The single biggest change compared to the DB4 was the introduction of a four litre version of the Tadek Marek designed straight six. The increase of displacement saw the output of the twin-cam engine rise to 282 bhp for the 'standard' version running with triple SU carburettors. The DB5 was also the first model to have a five-speed ZF gearbox available as an option. An automatic gearbox was also available but only a handful of cars were fitted with this option.

The steel platform chassis remained largely unchanged. Suspension was by double wishbones at the front and a live rear axle. Girling disc brakes were fitted all around. The design of the Touring body was also a subtle evolution of the DB4 with the covered headlights as first seen on the Vantage version of the DB4. Using Touring's 'Superleggera' principles, the DB5's aluminium body panels were mounted on a steel frame, providing a balance between light weight and strength.

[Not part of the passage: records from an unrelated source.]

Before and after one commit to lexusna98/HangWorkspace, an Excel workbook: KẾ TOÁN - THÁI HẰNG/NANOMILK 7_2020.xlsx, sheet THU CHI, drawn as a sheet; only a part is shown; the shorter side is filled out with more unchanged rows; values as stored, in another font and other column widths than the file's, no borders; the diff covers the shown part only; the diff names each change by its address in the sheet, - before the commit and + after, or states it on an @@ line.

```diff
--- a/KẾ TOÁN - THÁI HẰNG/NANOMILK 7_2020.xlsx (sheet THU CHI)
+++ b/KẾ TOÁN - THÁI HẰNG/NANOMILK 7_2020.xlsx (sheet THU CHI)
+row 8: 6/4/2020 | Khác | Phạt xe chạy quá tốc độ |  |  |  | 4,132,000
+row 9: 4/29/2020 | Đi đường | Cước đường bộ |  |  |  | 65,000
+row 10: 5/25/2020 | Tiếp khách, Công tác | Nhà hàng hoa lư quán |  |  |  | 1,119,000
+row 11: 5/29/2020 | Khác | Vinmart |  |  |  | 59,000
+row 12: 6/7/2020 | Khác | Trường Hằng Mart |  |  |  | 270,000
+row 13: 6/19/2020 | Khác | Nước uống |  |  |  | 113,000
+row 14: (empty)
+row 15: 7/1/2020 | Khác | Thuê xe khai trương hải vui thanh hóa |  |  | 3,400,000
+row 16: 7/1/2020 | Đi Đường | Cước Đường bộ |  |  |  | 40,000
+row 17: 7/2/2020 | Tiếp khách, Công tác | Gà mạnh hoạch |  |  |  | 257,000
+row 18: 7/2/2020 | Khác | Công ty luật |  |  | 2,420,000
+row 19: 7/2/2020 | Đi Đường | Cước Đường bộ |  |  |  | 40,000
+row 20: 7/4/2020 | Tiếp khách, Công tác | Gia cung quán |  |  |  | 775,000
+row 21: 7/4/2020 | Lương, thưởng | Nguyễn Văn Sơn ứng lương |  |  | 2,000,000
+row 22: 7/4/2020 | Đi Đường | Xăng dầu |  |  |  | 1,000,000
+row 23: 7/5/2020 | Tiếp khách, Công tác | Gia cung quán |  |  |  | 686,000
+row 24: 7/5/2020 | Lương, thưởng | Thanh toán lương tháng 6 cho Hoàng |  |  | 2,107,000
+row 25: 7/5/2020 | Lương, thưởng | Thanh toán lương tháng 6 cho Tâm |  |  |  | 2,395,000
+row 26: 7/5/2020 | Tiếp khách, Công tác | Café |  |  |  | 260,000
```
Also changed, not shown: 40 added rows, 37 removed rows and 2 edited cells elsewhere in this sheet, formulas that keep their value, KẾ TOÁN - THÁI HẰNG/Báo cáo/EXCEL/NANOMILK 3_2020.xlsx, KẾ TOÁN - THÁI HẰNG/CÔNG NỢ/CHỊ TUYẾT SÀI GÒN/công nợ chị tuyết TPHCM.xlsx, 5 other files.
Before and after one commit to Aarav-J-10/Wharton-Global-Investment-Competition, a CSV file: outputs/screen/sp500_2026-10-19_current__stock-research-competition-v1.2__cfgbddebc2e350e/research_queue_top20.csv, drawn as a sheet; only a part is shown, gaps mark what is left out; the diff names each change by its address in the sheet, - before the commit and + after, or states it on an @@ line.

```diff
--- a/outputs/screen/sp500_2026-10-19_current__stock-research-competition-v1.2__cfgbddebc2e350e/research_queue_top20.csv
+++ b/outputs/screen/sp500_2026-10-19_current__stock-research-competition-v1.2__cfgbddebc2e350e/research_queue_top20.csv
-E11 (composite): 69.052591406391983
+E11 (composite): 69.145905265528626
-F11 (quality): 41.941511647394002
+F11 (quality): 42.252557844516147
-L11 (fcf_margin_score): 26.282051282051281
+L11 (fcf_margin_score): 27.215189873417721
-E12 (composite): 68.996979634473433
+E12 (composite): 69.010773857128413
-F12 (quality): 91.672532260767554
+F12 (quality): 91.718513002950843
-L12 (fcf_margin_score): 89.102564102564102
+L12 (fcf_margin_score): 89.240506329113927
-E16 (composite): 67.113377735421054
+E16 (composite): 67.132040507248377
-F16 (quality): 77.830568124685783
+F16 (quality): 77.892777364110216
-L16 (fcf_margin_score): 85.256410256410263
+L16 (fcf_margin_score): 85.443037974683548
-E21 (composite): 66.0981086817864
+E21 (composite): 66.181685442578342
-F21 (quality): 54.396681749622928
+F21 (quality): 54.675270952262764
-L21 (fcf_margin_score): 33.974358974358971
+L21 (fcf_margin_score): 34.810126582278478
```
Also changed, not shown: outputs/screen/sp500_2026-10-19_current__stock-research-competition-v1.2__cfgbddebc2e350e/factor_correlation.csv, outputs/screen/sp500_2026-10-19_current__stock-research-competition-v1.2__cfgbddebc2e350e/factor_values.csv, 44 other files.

The DB5 was available as a fixed head coupe and a convertible, which came at a 5% premium with an optional hard-top roof. Apart from the obvious changes, the Convertible could also be distinguished by a dashboard finished in the exterior colour. Another option was the 'Vantage' engine, which featured triple Weber carburettors. These resulted in a power increase of 32 bhp for a claimed total of 314 bhp.

In 1964 the Aston Martin DB5 achieved instant fame as the car of choice of James Bond in the motion picture 'Goldfinger'. The legendary MI5 agent used a 'Silver Birch' DB5 equipped with a choice of extras like Browning machine guns behind the front marker lights and bullet-proof shield behind the rear window. The undisputed star of the movie, the DB5 immediately became one of the most desirable cars in the world. DB5s would feature in three more James Bond movies.

After 1023 examples (898 coupes and 123 convertibles) were built, the DB5 was replaced by the DB6 in 1966. This made it by far the most successful Aston Martin produced until the modern era. Anticipating the introduction of the new drop-head DB6, Aston Martin produced a run of 37 open cars based on the DB5. Dubbed the 'Short Chassis Volante', this was the first Aston Martin model to use the 'Volante' type name.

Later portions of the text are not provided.